It is a love story about two people and their complicated journey to a romantic relationship prior to and during World War II. Needless to day, with only two characters, they had mega amounts of lines to memorize. However, memorizing perfectly doesn't necessarily lead to success. Crouse and Cox were brilliant in their roles!
They received a much deserved standing ovation at the end of the opening show. Their instinct for timing and playing off each other was amazing to watch. There are several humorous parts of the story line, but it didn't take those of us in the seats more than a few minutes to become involved in their struggles. The story line was compelling and they played it magnificently.
There is a tremendous amount of pressure placed on a story with only two characters. Director Goldberg had major assistance from Scenic Designer Brandon PT Davis. The set was simple, three-dimensional and totally effective. Bravo to Davis!
Another bravo to costume designer Kristin Cook. The purple suit and hat worn by Cox in the first scene were beautiful and screamed 1940. I wonder where they found those perfect shoes. The two characters changed clothes for each of the three scenes and all the attire was vintage early 1940s including the footwear!
Four college students were similarly attired to implement the minor set changes needed between scenes. While none of them spoke a word, their attire and actions added to our realization of what was going on in the story.
There is no intermission and for a very good reason. By the end of the first scene you are so into the story that any intermission would be counter-productive. Be sure to use the facilities before the show begins because, trust me when I say, you are not going to want to leave. You could miss something very important.

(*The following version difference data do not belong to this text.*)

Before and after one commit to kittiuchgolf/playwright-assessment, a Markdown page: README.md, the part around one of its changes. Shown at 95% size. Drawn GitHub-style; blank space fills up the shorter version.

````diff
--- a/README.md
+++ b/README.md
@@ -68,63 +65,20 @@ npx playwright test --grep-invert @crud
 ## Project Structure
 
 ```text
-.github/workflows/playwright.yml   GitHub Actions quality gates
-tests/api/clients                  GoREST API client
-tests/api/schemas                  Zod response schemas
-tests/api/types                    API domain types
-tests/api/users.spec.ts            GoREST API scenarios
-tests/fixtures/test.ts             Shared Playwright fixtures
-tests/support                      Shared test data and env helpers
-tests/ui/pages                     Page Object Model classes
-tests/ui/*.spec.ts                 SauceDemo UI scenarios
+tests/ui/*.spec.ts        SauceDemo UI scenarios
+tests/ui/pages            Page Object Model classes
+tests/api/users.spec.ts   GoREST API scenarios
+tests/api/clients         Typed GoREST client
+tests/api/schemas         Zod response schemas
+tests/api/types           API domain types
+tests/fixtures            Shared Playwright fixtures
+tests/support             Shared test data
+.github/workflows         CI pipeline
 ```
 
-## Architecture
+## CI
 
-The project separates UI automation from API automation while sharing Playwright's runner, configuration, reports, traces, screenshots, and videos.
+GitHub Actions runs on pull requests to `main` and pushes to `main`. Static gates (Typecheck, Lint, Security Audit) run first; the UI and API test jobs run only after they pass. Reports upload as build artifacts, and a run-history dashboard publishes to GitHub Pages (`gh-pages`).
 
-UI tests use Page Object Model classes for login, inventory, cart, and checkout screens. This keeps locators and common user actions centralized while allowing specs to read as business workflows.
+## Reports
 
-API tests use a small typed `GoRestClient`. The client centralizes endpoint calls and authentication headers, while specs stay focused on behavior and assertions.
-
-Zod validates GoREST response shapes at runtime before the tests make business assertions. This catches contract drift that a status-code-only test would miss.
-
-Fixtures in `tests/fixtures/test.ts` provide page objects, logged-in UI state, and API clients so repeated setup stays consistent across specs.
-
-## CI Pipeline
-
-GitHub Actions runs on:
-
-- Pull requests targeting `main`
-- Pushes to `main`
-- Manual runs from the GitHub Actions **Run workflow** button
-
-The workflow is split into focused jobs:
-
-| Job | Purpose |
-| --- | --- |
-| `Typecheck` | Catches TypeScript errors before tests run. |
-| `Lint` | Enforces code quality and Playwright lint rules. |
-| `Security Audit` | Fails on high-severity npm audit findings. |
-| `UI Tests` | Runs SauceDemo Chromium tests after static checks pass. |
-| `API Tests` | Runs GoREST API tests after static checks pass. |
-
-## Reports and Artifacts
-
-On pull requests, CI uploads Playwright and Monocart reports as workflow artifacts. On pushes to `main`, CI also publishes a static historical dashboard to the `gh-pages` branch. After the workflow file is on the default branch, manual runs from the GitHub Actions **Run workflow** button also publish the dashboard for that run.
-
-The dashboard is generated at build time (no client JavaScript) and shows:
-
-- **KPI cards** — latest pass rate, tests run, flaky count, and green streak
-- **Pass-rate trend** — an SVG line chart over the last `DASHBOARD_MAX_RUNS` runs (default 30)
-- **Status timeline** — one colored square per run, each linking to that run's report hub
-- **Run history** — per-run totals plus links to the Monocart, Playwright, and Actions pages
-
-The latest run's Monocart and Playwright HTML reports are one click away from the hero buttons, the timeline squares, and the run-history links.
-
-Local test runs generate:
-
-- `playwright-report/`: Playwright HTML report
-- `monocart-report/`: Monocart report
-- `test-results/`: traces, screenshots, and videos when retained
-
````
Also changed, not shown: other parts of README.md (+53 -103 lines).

"Last Train" teaches us about how little was known about epilepsy back in the 40s, it teaches us about small town Kentucky or Iowa or anywhere where people know everything about each other or at least think they do.
OST teaches us through "Last Train" that live theatre is a wonderfully unique experience. This show is live theatre at its very best. Top caliber acting, directing, scenic design and costumes help tell a poignantly beautiful love story that even the men in the audience responded to without thinking "chick flick" for even a moment. This is a romantic story for both sexes about resilience and love.
"Last Train to Nibroc" is magnificent! It runs through Sunday night. Don't miss it!